→ **WHAT IS NEEDED**
Find the string "shown" in the records and copy each line where it occurs.

→ **RECORDS FOR PROCESSING**
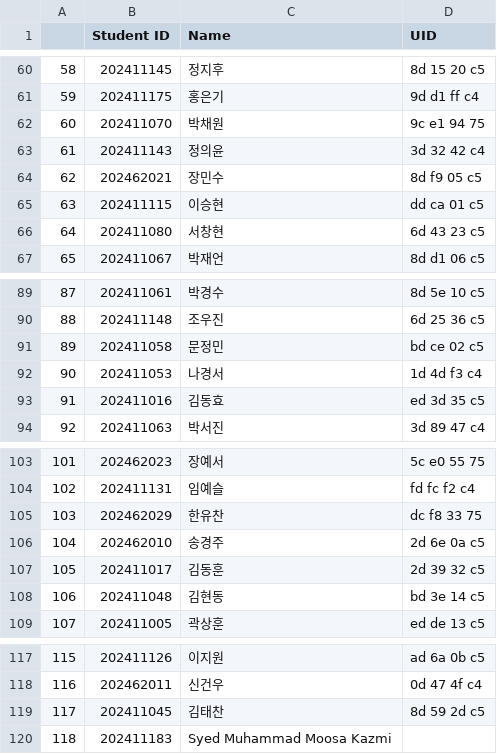
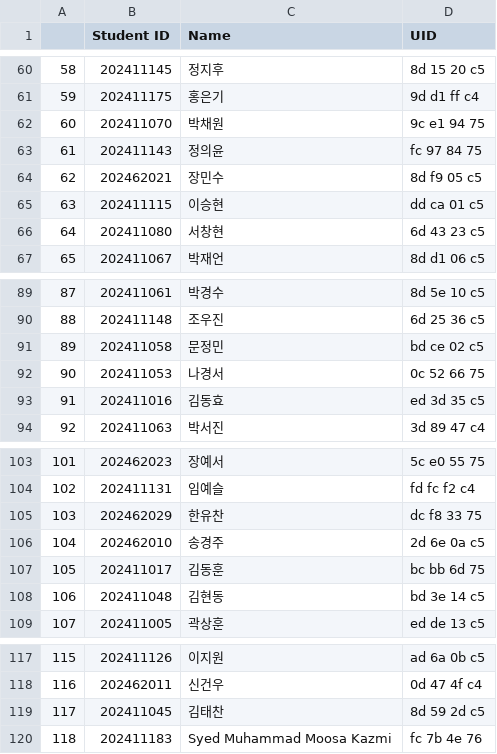
Before and after one commit to munjkim/rasberrypi_nfc, a CSV file: data/data.csv, drawn as a sheet; only a part is shown, gaps mark what is left out.

```diff
--- a/data/data.csv
+++ b/data/data.csv
@@ -62,3 +62,3 @@
 60,202411070,박채원,9c  e1  94  75
-61,202411143,정의윤,3d  32  42  c4
+61,202411143,정의윤,fc  97  84  75
 62,202462021,장민수,8d  f9  05  c5
@@ -91,3 +91,3 @@
 89,202411058,문정민,bd  ce  02  c5
-90,202411053,나경서,1d  4d  f3  c4
+90,202411053,나경서,0c  52  66  75
 91,202411016,김동효,ed  3d  35  c5
@@ -106,3 +106,3 @@
 104,202462010,송경주,2d  6e  0a  c5
-105,202411017,김동훈,2d  39  32  c5
+105,202411017,김동훈,bc  bb  6d  75
 106,202411048,김현동,bd  3e  14  c5
@@ -119,2 +119,2 @@
 117,202411045,김태찬,8d  59  2d  c5
-118,202411183,Syed Muhammad Moosa Kazmi,
+118,202411183,Syed Muhammad Moosa Kazmi,fc  7b  4e  76
```
Also changed, not shown: data/attendance.csv, data/reading.csv, 4 other files.
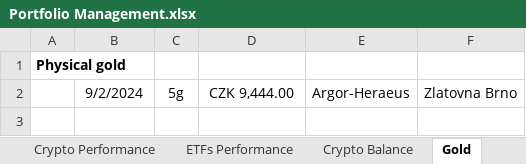
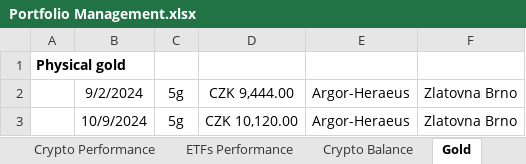
Before and after one commit to tomesink/obsidian, an Excel workbook: _system/Attachments/Portfolio Management.xlsx, sheet Gold, drawn as a sheet; values as stored, in another font and other column widths than the file's, no borders; the diff names each change by its address in the sheet, - before the commit and + after, or states it on an @@ line.

```diff
--- a/_system/Attachments/Portfolio Management.xlsx (sheet Gold)
+++ b/_system/Attachments/Portfolio Management.xlsx (sheet Gold)
+row 3:  | 10/9/2024 | 5g | CZK 10,120.00 | Argor-Heraeus | Zlatovna Brno
```
Also changed, not shown: sheet IBKR Portfolio.
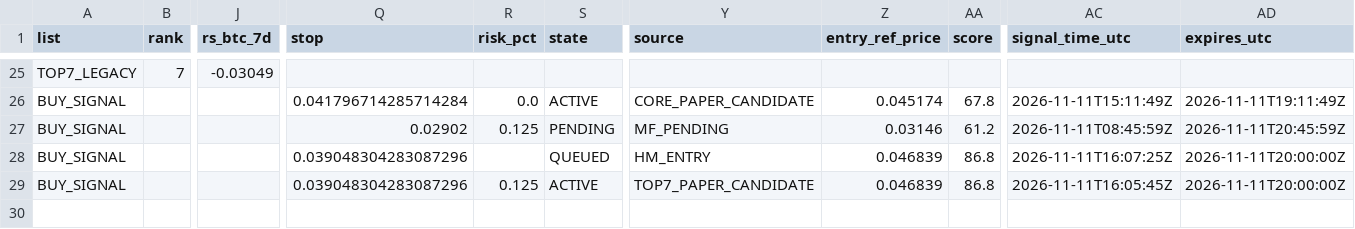
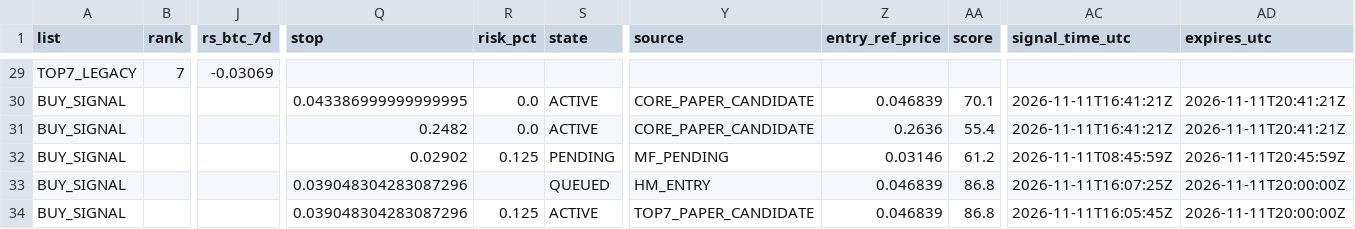
Before and after one commit to fu5202ture-beep/cqs-dashboard, a CSV file: signals.csv, drawn as a sheet; only a part is shown, gaps mark what is left out; addresses are those after the commit; rows hold the shown columns only; the diff covers the shown part only; the diff names each change by its address in the sheet, - before the commit and + after, or states it on an @@ line.

```diff
--- a/signals.csv
+++ b/signals.csv
-J29 (rs_btc_7d): -0.03049
+J29 (rs_btc_7d): -0.03069
-Q30 (stop): 0.041796714285714284
+Q30 (stop): 0.043386999999999995
-Z30 (entry_ref_price): 0.045174
+Z30 (entry_ref_price): 0.046839
-AA30 (score): 67.8
+AA30 (score): 70.1
-AC30 (signal_time_utc): 2026-11-11T15:11:49Z
+AC30 (signal_time_utc): 2026-11-11T16:41:21Z
-AD30 (expires_utc): 2026-11-11T19:11:49Z
+AD30 (expires_utc): 2026-11-11T20:41:21Z
+row 31: BUY_SIGNAL |  |  | 0.2482 | 0.0 | ACTIVE | CORE_PAPER_CANDIDATE | 0.2636 | 55.4 | 2026-11-11T16:41:21Z | 2026-11-11T20:41:21Z
```
Also changed, not shown: 5 added rows, 1 removed row and 21 edited cells elsewhere in this file, 2 other files.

→ **RESPONSE TO THIS EXERCISE**
Before and after one commit to munjkim/rasberrypi_nfc, a CSV file: data/data.csv, drawn as a sheet; only a part is shown, gaps mark what is left out.
Also changed, not shown: data/attendance.csv, data/reading.csv, 4 other files.
Also changed, not shown: sheet IBKR Portfolio.
Before and after one commit to fu5202ture-beep/cqs-dashboard, a CSV file: signals.csv, drawn as a sheet; only a part is shown, gaps mark what is left out; addresses are those after the commit; rows hold the shown columns only; the diff covers the shown part only; the diff names each change by its address in the sheet, - before the commit and + after, or states it on an @@ line.
Also changed, not shown: 5 added rows, 1 removed row and 21 edited cells elsewhere in this file, 2 other files.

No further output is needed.